Task statement:
Please return the listing below from the line with "Update homepage registration announcement" through its last line, exactly, and include nothing else.

Supplied data:

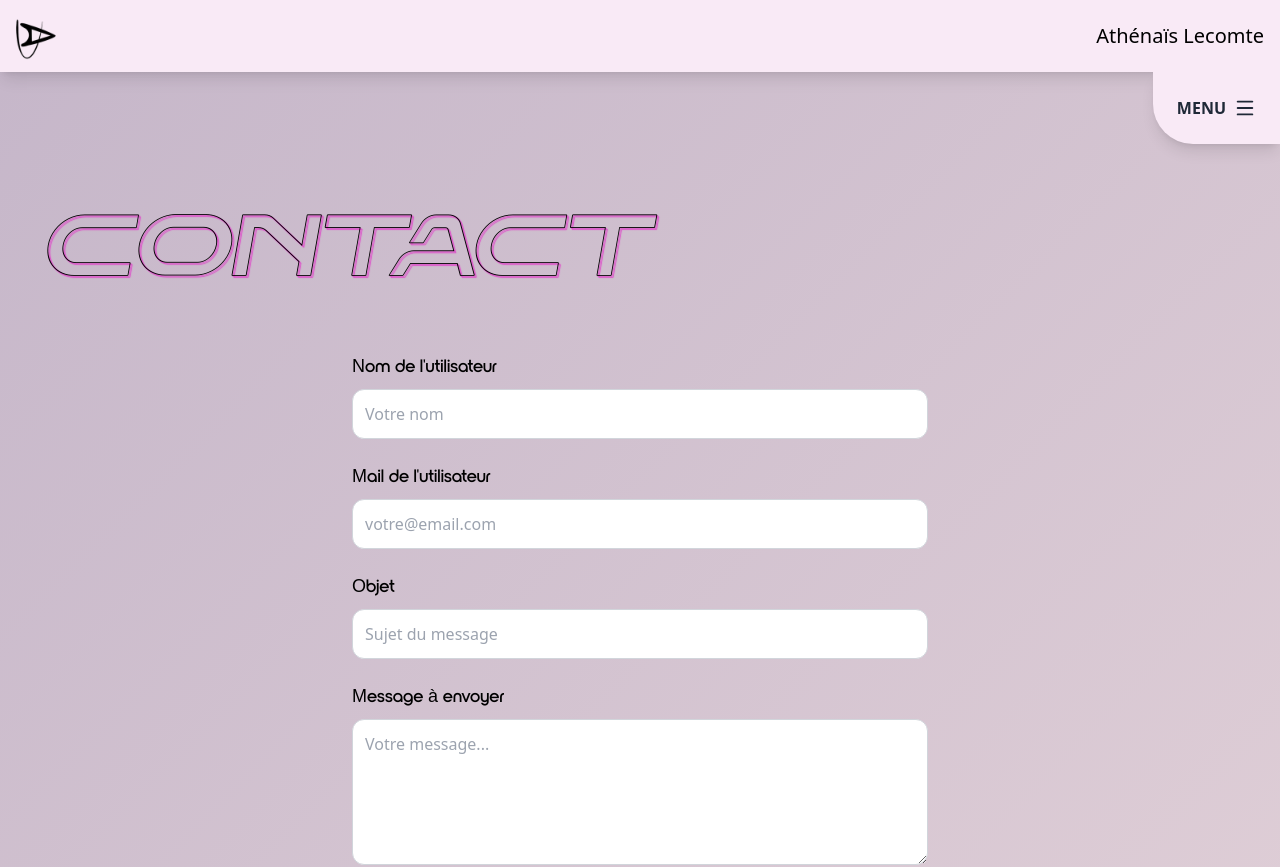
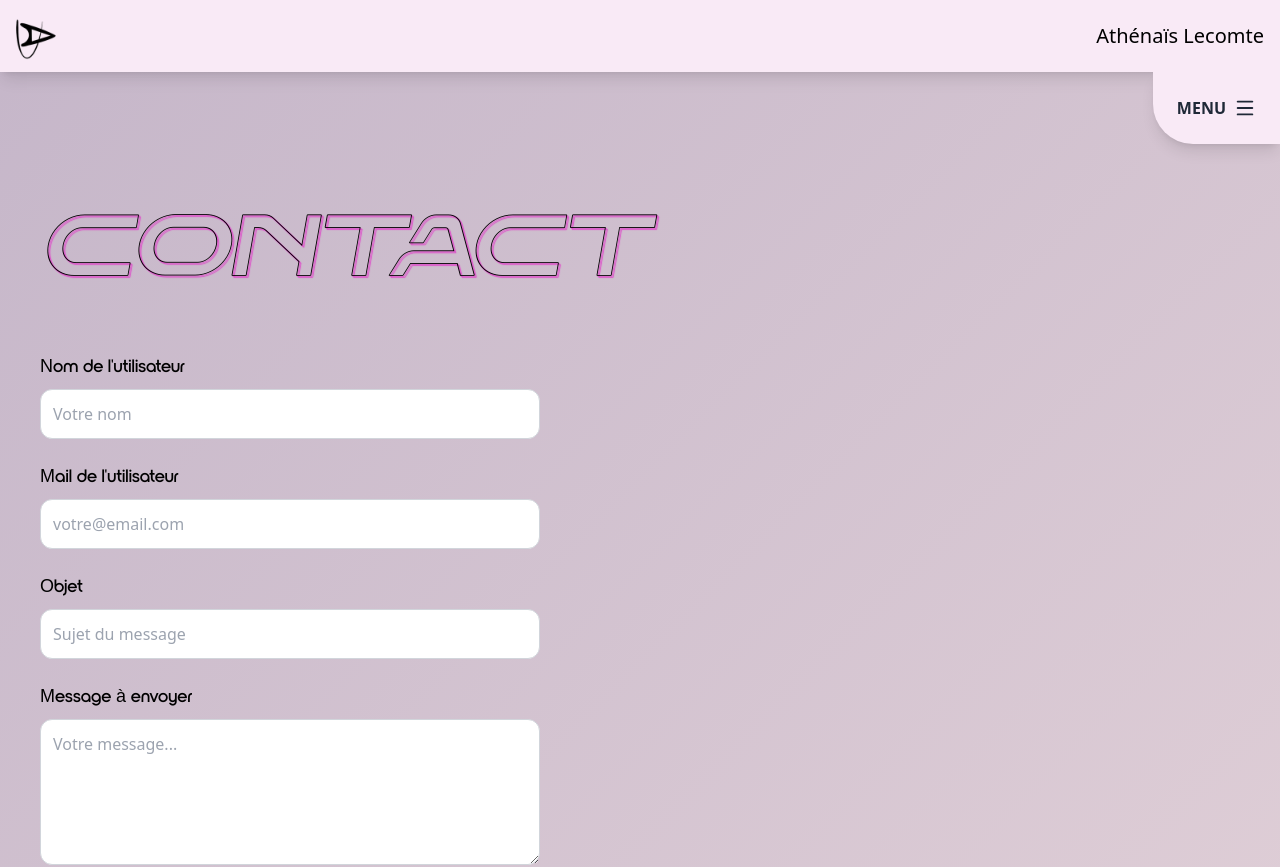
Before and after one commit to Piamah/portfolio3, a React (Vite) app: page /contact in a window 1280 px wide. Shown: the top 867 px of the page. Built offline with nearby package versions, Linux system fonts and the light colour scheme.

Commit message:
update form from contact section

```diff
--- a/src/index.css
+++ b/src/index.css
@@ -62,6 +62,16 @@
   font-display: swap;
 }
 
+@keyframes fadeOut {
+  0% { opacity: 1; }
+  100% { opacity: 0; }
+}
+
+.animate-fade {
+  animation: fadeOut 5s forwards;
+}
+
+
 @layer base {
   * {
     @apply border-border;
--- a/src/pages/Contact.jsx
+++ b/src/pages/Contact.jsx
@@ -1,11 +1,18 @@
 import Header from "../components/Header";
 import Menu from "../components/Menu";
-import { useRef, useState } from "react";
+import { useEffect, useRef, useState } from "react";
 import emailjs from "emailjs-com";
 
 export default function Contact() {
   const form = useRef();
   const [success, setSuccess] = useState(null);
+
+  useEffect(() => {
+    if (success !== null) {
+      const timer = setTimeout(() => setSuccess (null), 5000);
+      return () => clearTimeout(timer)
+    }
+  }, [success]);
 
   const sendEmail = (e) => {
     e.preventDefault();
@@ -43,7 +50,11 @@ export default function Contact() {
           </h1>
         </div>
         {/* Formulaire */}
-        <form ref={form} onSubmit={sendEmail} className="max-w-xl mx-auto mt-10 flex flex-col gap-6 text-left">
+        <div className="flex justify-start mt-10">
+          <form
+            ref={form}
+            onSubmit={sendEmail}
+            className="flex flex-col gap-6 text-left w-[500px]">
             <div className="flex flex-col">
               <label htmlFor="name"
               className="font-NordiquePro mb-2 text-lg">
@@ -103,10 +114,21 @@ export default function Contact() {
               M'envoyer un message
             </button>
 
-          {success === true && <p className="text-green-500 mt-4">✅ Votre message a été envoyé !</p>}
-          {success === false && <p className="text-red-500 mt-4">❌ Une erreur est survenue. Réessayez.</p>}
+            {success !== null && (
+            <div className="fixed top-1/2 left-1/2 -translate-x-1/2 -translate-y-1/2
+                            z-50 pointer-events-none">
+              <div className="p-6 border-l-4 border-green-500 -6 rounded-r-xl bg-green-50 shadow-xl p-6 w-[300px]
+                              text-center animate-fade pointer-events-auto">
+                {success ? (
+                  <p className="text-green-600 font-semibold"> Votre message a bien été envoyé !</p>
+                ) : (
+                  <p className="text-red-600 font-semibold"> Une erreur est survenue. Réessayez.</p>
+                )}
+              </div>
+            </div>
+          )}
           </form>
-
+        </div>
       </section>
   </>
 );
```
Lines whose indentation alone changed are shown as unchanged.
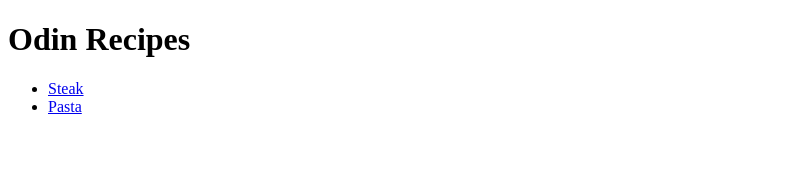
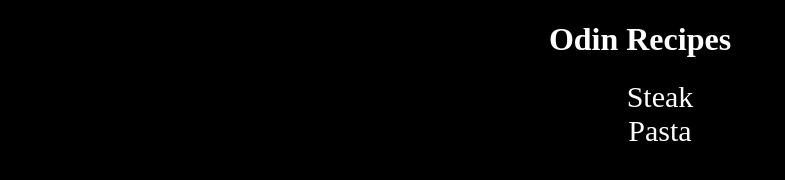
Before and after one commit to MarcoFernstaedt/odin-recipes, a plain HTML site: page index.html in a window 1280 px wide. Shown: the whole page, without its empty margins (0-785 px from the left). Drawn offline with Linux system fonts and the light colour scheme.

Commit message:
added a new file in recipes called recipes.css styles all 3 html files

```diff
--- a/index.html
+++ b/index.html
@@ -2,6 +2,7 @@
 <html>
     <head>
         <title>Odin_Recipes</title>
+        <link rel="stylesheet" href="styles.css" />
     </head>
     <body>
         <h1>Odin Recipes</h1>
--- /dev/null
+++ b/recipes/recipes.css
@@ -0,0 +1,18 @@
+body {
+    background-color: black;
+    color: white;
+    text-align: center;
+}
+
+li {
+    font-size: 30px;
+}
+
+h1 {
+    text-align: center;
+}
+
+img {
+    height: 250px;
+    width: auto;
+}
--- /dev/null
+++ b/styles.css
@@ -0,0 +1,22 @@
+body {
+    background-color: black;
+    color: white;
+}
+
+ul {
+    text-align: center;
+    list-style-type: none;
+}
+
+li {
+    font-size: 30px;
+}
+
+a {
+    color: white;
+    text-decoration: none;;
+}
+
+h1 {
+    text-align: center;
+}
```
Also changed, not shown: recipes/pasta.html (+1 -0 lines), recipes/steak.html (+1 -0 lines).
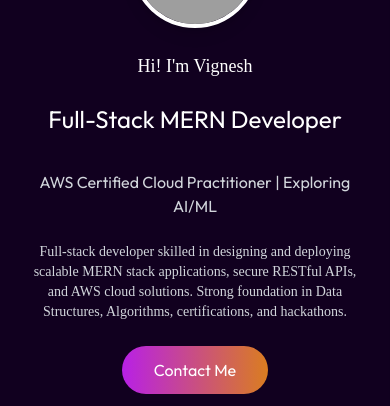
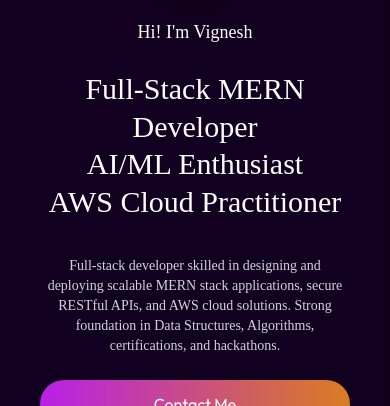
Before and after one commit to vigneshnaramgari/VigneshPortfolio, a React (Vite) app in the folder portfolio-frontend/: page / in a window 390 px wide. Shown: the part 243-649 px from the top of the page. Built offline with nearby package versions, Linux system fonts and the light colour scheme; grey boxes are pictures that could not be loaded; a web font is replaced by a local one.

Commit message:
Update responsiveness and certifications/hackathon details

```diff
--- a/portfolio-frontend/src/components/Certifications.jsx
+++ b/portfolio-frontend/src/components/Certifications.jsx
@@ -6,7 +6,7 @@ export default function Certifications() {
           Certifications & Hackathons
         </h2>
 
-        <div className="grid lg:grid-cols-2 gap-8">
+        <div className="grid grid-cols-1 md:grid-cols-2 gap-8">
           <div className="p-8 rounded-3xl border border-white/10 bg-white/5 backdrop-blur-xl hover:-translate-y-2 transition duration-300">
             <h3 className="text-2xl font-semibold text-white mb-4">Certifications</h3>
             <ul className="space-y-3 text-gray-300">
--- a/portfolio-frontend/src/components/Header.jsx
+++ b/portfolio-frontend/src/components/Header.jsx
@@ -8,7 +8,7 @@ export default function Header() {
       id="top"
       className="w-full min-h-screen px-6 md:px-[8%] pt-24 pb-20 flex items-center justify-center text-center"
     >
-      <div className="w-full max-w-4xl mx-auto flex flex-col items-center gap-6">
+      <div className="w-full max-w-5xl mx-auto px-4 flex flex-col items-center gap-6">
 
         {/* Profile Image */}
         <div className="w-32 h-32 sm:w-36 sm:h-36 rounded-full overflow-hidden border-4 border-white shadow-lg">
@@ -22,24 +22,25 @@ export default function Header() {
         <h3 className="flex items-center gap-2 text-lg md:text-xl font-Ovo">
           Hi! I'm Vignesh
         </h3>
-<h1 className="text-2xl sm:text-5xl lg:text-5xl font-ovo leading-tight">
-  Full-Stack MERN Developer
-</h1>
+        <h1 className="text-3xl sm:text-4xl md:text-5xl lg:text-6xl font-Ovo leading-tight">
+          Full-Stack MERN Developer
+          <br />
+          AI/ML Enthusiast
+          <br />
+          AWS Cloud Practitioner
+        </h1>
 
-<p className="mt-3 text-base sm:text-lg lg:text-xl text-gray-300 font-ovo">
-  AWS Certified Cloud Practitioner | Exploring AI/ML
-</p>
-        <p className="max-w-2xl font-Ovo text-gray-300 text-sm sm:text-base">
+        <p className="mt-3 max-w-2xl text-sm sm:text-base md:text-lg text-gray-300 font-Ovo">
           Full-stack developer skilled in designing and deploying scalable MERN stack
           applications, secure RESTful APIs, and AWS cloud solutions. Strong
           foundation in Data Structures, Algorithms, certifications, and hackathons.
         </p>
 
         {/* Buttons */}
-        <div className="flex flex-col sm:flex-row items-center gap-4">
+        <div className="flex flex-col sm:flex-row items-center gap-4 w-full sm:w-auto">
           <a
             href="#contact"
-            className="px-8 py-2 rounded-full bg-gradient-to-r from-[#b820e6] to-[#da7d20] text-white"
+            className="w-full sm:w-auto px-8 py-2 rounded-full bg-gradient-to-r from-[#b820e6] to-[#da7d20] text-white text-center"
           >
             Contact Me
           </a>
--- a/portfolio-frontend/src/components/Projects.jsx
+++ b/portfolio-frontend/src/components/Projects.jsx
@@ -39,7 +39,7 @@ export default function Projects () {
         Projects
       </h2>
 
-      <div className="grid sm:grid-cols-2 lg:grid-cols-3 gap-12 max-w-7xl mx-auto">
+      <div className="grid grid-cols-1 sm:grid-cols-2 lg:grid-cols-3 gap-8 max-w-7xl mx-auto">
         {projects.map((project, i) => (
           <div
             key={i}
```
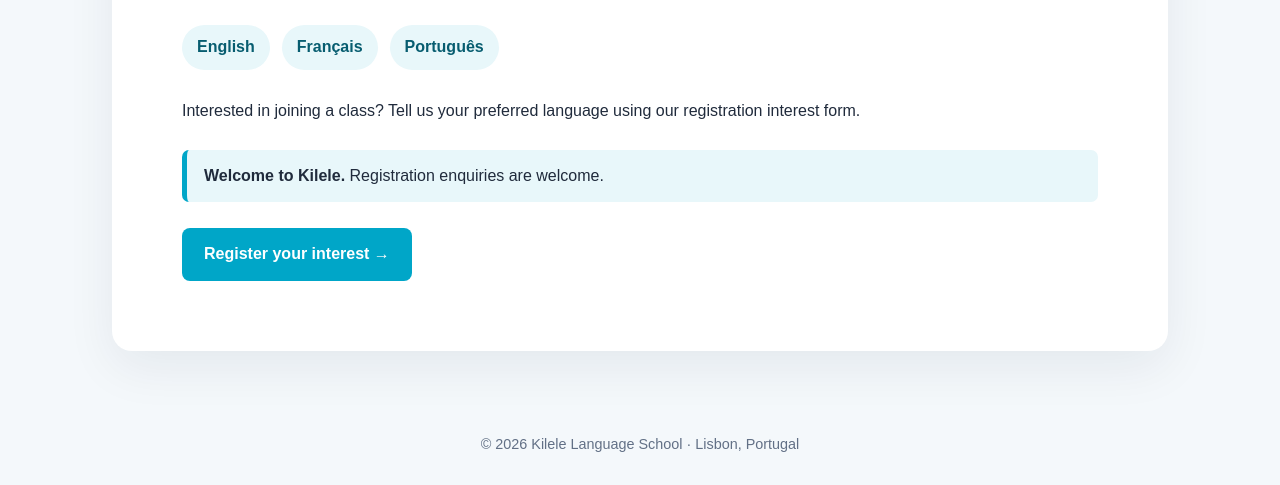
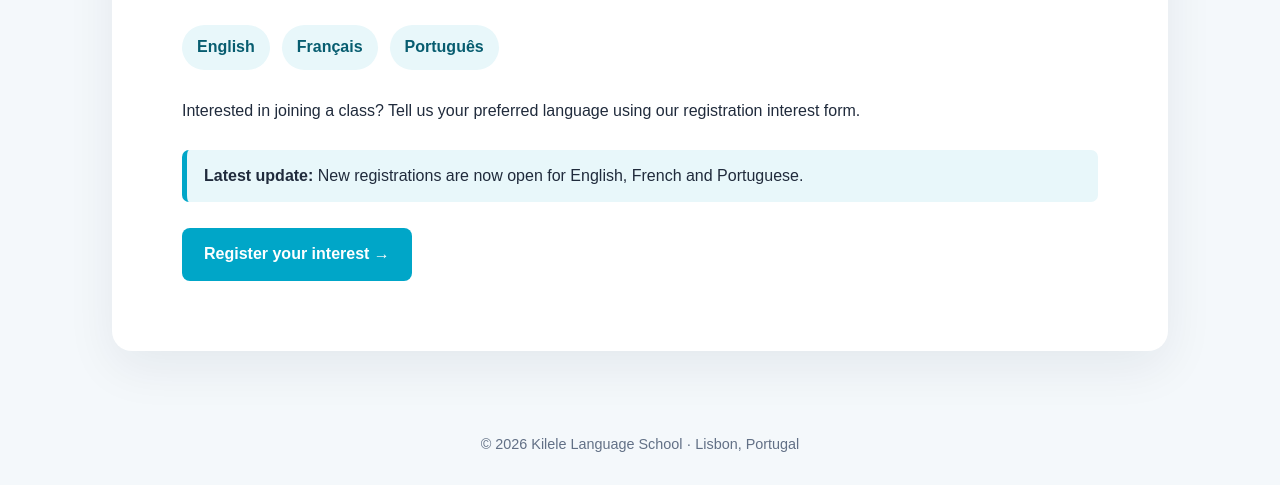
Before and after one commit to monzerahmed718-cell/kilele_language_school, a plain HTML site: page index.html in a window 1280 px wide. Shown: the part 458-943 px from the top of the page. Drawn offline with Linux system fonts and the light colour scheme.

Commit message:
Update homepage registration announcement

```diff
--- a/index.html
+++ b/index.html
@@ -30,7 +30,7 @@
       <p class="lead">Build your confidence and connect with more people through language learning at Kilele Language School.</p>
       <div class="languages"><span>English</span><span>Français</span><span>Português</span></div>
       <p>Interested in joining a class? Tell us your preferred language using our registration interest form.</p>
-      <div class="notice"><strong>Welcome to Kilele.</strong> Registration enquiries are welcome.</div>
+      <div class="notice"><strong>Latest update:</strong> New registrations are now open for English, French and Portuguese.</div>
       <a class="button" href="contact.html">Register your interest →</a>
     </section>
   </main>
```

Response to this task:
Update homepage registration announcement

```diff
--- a/index.html
+++ b/index.html
@@ -30,7 +30,7 @@
       <p class="lead">Build your confidence and connect with more people through language learning at Kilele Language School.</p>
       <div class="languages"><span>English</span><span>Français</span><span>Português</span></div>
       <p>Interested in joining a class? Tell us your preferred language using our registration interest form.</p>
-      <div class="notice"><strong>Welcome to Kilele.</strong> Registration enquiries are welcome.</div>
+      <div class="notice"><strong>Latest update:</strong> New registrations are now open for English, French and Portuguese.</div>
       <a class="button" href="contact.html">Register your interest →</a>
     </section>
   </main>
```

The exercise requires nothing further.